Lasemi, Yaghoob *1
(1) Illinois State Geological Survey, University of Illinois, Prairie Research Institute, Champaign, IL.

Several prolific dolomite petroleum reservoirs occur in the upper part of the Middle Silurian Racine Formation in the Sangamon Arch, west-central Illinois. Detailed facies and sequence stratigraphic analyses, and well to well correlation of the Racine Formation, along the southeastern flank of the Sangamon Arch, have indicated that the middle part of the Racine Formation is erosionally truncated and subsequently overlapped by the younger Silurian deposits throughout the study area, signifying a pronounced unconformable boundary. This prominent intra-Racine unconformity subdivides the Racine Formation into two depositional sequences comprising several carbonate reservoir units within the highstand systems tracts.

The reservoirs are characterized by porous dolomitized lime mudstone to grainstone and reef/reef rudstone facies. They contain partially dolomitized echinoderm fragments and molds of crinoids, brachiopods and corals, suggesting deposition in a normal shallow marine environment.

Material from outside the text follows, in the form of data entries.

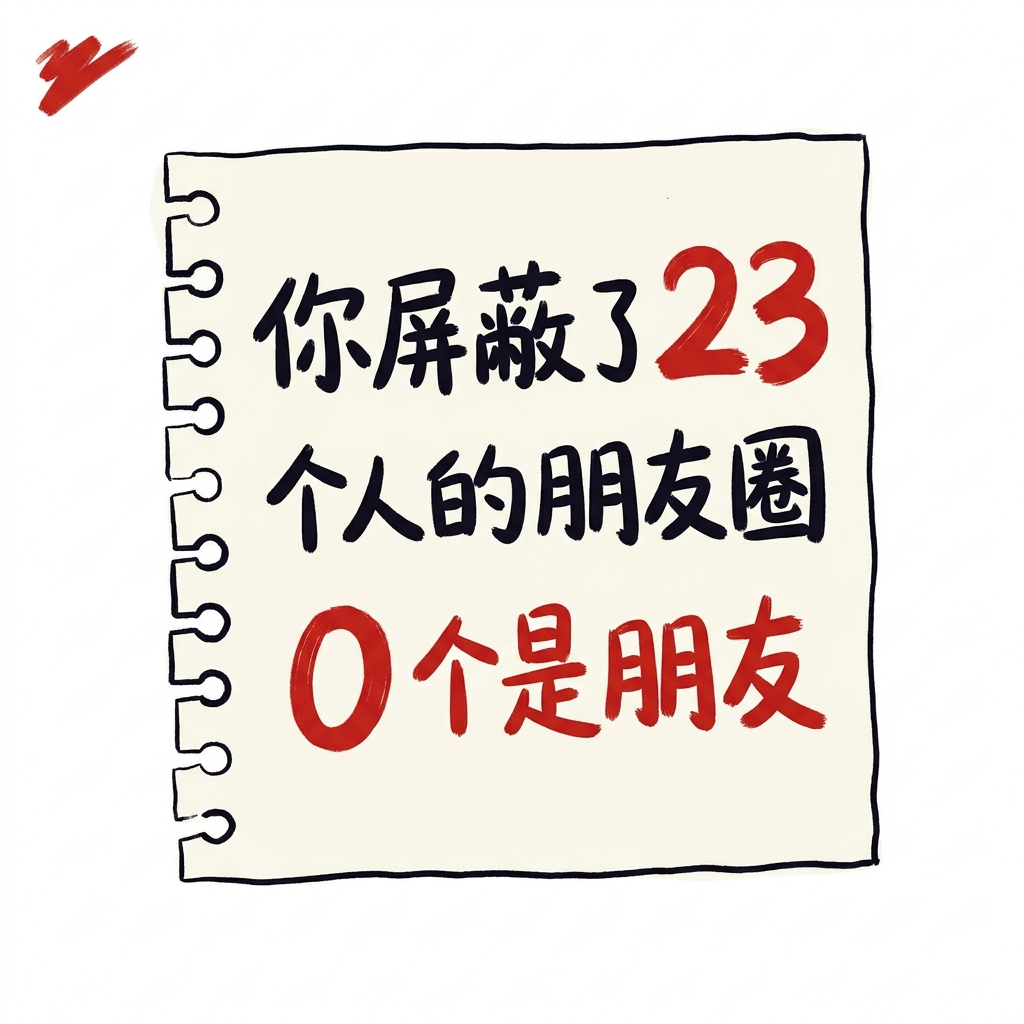
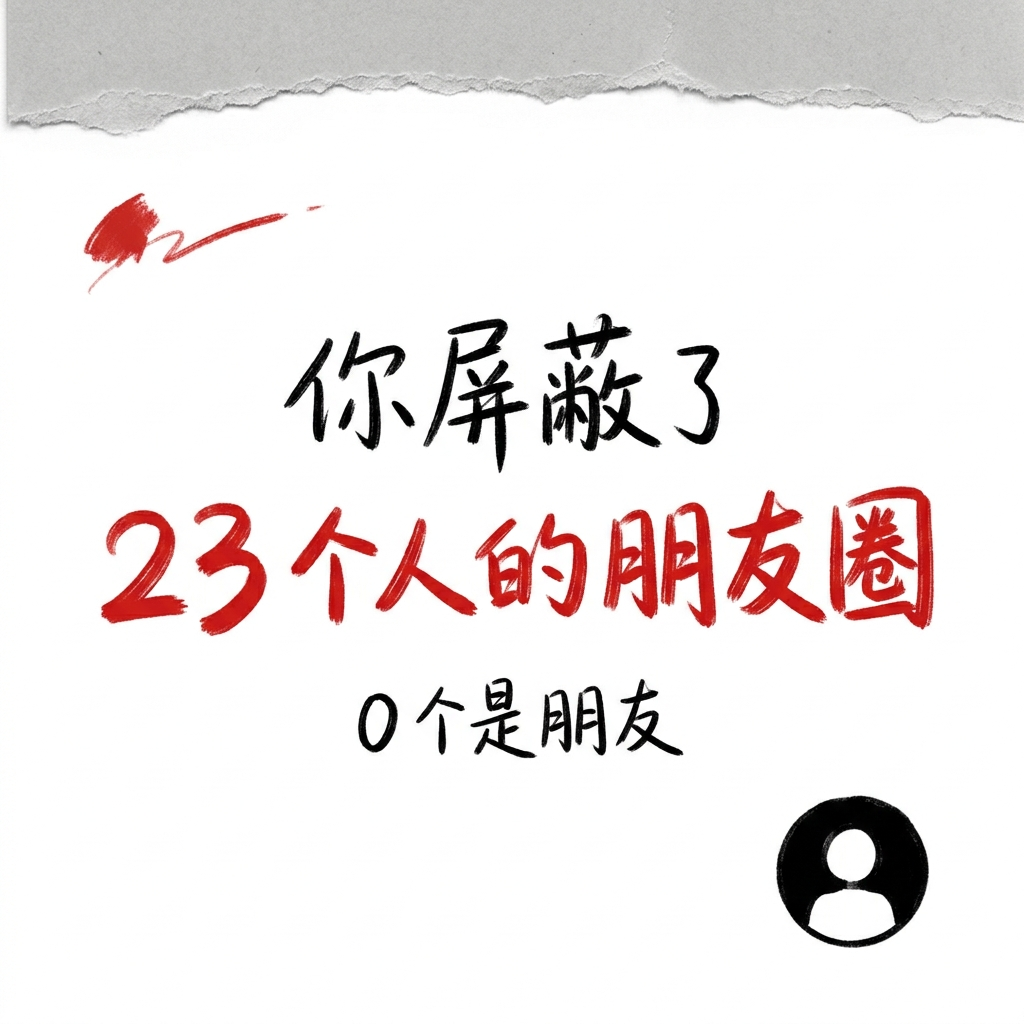
v2.8.6 修正: 005/006 配图改成跟公众号 020/021 同款风格 (纯白底 + 黑色手写 + 红色高亮)
之前两次纠正都错:
1. 第一次改纯白底 (方向对但无文字太空)
2. 改回撕下草稿纸 (错! 用户原意是公众号配图风格)
3. 这次: 纯白底 + 顶部轻微撕下边装饰 (1-2cm) + 黑色手写完整段落 + 红色高亮 + 简洁插画 + 红色 brush stroke

跟 015 GPT-5.6 / 020 大厂门票 / 021 OpenAI 降价 配图同源:
- 纯白底 (no 米色草稿纸, no 锯齿边, no 装订孔)
- 顶部 1-2cm 灰色撕下边装饰 (跟 020 一样, 不是整个草稿纸)
- 黑色手写中文 (每张图承载 1 段完整话)
- 红色高亮 (大字数字/关键词)
- 1 个简洁插画元素
- 留白多
- 红色 brush stroke 装饰

文字内容不变 (屏蔽朋友圈 23/0, 工位 1 小时 12/0), 只重做配图风格。
README + content.md + DOUYIN-DRAFT-IDS 同步更新'按公众号配图风格' 的真正含义

Changed region(s): [[0.0, 0.0, 1.0, 0.9375], [0.25, 0.1875, 0.2812, 0.2188]]

diff --git a/doc/douyin/README.md b/doc/douyin/README.md
@@ -61,9 +61,10 @@ tags:                 # 3-5 个话题标签
   - 4-6 张: 中等 (经典结构: 封面 + 引入 + 转折 + 图解 + 扎心 + 可选 CTA)
   - 7-9 张: 完整 (适合多步骤解释/案例对比/概念拆解)
   - 默认 4-6 张, 按主题增减
-- **风格**: xiaofan-ink 风格 (白底手绘/撕下草稿纸/线条) + 心理学元素
-  - 撕下草稿纸风格: 米色草稿纸 + 锯齿边 + 左侧装订孔 + 红色 brush stroke 装饰
-  - 005/006 (v2.8.6) 跟 003/004 保持同款风格, 用户反馈"突出线条" 是在草稿纸框架内把线条做得更松/更飞白,不是去掉草稿纸
+- **风格**: xiaofan-ink 风格 (白底手绘/线条) + 心理学元素
+  - **v2.8.6 修正 (8/25)**: 抖音图文配图改成跟公众号 015/020/021 同款 — **纯白底 + 顶部轻微撕下边 (1-2cm 装饰) + 黑色手写完整段落 + 红色高亮 + 简洁插画 + 红色 brush stroke**
+  - 砍掉 003/004 的"撕下草稿纸" 整体框架 (米色 + 锯齿边 + 装订孔), 跟公众号配图同源
+  - 之前两次纠正都错 (v2.8.6 改纯白底没文字 → 改回撕下草稿纸 → 再次改回纯白底带文字)
 - **新流程前置**: 写每篇之前先列"配图说明表" (在 content.md 末尾), 标每张图的内容/风格/作用
 - **抖音配图全状态** (不画人物动作), 跟公众号"动作型→IP" 规则解耦
 - **每张配图配 1 个心理学插画元素** (v2.7.2 起, 不只是文字, 还要有 1 个概念图: 天平/账本/箭头/对话气泡/小剪影/问号)

diff --git a/doc/douyin/DOUYIN-DRAFT-IDS.md b/doc/douyin/DOUYIN-DRAFT-IDS.md
@@ -42,7 +42,7 @@
 - 私密: 屏蔽朋友圈 (005), 假装忙碌 (006)
 - 钩子: 强金句收尾
 
-**风格 (v2.8.6 修正, 8/25)**: 005/006 跟 003/004 保持同款"撕下草稿纸 + 红色 brush stroke + 黑色手写" 风格。 之前 v2.8.6 尝试改成"纯白底 + 红色大字" 风格, 用户反馈"还不如之前的", 改回原样。
+**风格 (v2.8.6 修正, 8/25)**: 005/006 改成跟公众号 015/020/021 配图同款 — **纯白底 + 顶部轻微撕下边装饰 + 黑色手写完整段落 + 红色高亮 + 简洁插画 + 红色 brush stroke**。 砍掉 003/004 的"撕下草稿纸" 整体框架, 跟公众号配图同源。 之前两次纠正都错 (改纯白底无文字 → 改回撕下草稿纸 → 再次改回纯白底带文字), 用户原意是"按公众号配图那种风格"。
 
 ---
 

diff --git a/doc/douyin/005-mute-23-friends/content.md b/doc/douyin/005-mute-23-friends/content.md
@@ -66,9 +66,9 @@ tags:
 
 ---
 
-# 配图说明 (跟 003/004 撕下草稿纸同款风格)
+# 配图说明 (跟公众号 020/021 配图同款风格)
 
-> **风格 (v2.8.6 修正)**: 用户反馈"突出线条" 是在撕下草稿纸框架内把线条做得更松, 005/006 跟 003/004 保持完全一致的"撕下草稿纸 + 红色 brush stroke + 黑色手写" 风格。
+> **风格 (v2.8.6 修正, 8/25)**: 抖音图文配图改成跟公众号 015/020/021 配图同款 — **纯白底 + 顶部轻微撕下边装饰 + 黑色手写完整段落 + 红色高亮 + 简洁插画 + 红色 brush stroke**。 砍掉 003/004 的"撕下草稿纸" 整体框架 (米色 + 锯齿边 + 装订孔), 跟公众号同源。
 
 | 文件 | 内容 | 风格 | 作用 |
 |---|---|---|---|

diff --git a/doc/douyin/006-fake-busy/content.md b/doc/douyin/006-fake-busy/content.md
@@ -73,9 +73,9 @@ tags:
 
 ---
 
-# 配图说明 (跟 003/004 撕下草稿纸同款风格)
+# 配图说明 (跟公众号 020/021 配图同款风格)
 
-> **风格 (v2.8.6 修正)**: 用户反馈"突出线条" 是在撕下草稿纸框架内把线条做得更松, 005/006 跟 003/004 保持完全一致的"撕下草稿纸 + 红色 brush stroke + 黑色手写" 风格。
+> **风格 (v2.8.6 修正, 8/25)**: 抖音图文配图改成跟公众号 015/020/021 配图同款 — **纯白底 + 顶部轻微撕下边装饰 + 黑色手写完整段落 + 红色高亮 + 简洁插画 + 红色 brush stroke**。 砍掉 003/004 的"撕下草稿纸" 整体框架, 跟公众号同源。
 
 | 文件 | 内容 | 风格 | 作用 |
 |---|---|---|---|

The reservoir facies were deposited along a southwest trending ramp margin that was roughly parallel to the Sangamon Arch trend and graded basinward into muddy open marine carbonates below wave base. The dolomite reservoirs are generally interlayered with laterally extensive, impermeable limestone beds displaying cyclic reservoir- non-reservoir packages. They constitute the upper parts of small scale transgressive-regressive cycles within the highstand systems tracts, suggesting sea level fluctuations and percolating seawater as the primary controls for early dolomitization. This interpretation is supported by: (1) gradual loss of porosity laterally; (2) the sharp upper contacts and gradational lower contacts of the reservoir bodies, and (3) resistance of the early-formed dolomite to chemical compaction during burial diagenesis, thus preserving the early original porosity. Depositional, diagenetic and sequence stratigraphic models developed in this study provide important predictive tools for petroleum exploration.

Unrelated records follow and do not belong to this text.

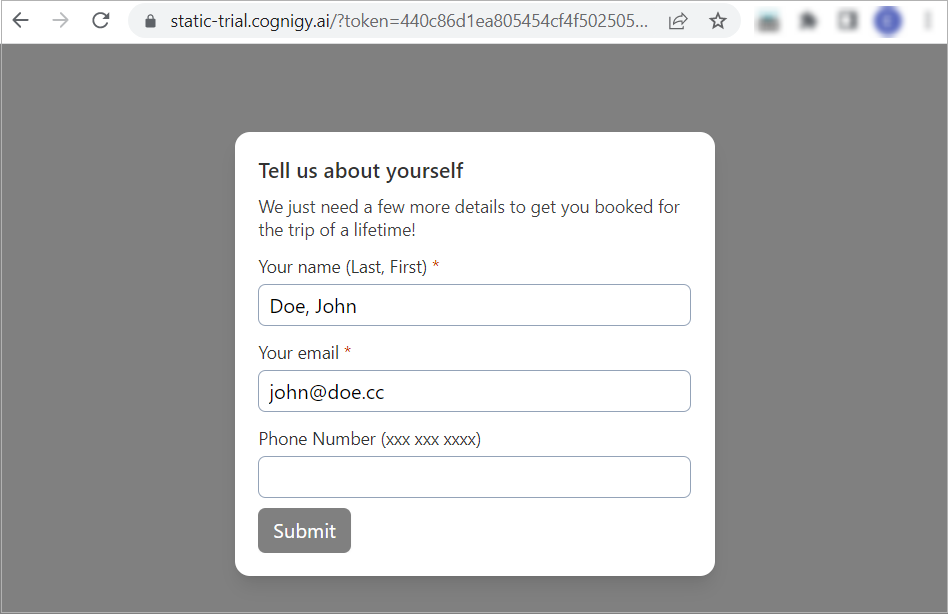
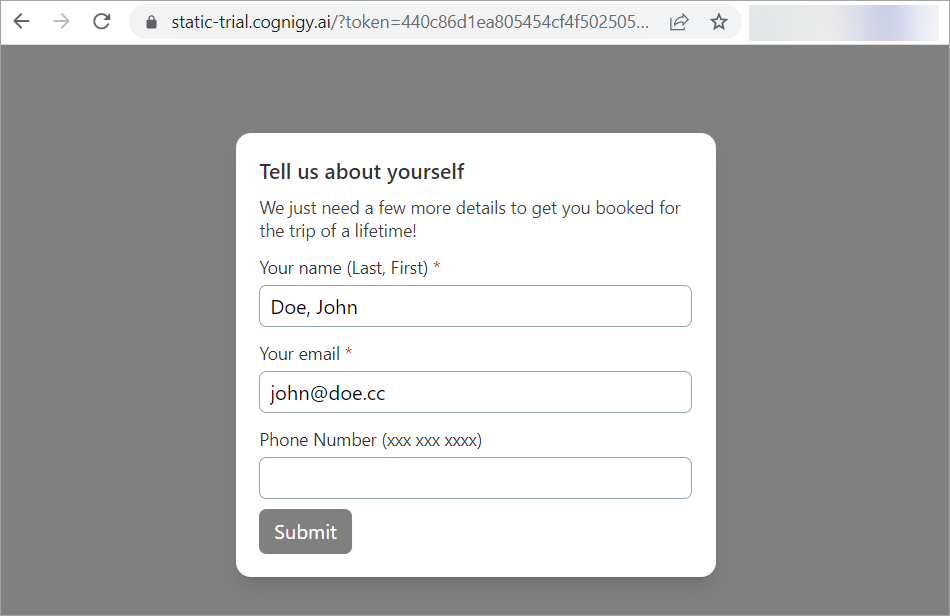
improved screenshot quality

diff --git a/docs/en/docs/ai/xApp/create-standalone-xApp-tutorial.md b/docs/en/docs/ai/xApp/create-standalone-xApp-tutorial.md
@@ -20,15 +20,15 @@ In this tutorial, you will learn how to build and deploy an xApp Flow as a stand
 2. In the Flow Editor, add an **xApp: Init Session** Node.
 3. Open the Node editor and fill in the following fields:
     - In the **Style Customization** section:
-        - Background Color - specify `darkslategray`.
-        - Logo - select **Show Default Logo**.
+        - Background Color — specify `darkslategray`.
+        - Logo — select **Show Default Logo**.
     - In the **xApp Screens** section:
-        - Loading Text - specify `Loading...`
+        - Loading Text — specify `Loading...`
     - In the **Intermediate Screen** section:
-        - Customization type - select **Customized Texts** from the list.
-        - Text Override - enter `Thank you for the info. You can now close this tab`.
+        - Customization type — select **Customized Texts** from the list.
+        - Text Override — enter `Thank you for the info. You can now close this tab`.
     - In the **Connection Screen** section:
-        - Customization type - select **No customization**.
+        - Customization type — select **No customization**.
 4. Click **Save Node**.
 
 ### Say Node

AAPG Search and Discovery Article #90142 © 2012 AAPG Annual Convention and Exhibition, April 22-25, 2012, Long Beach, California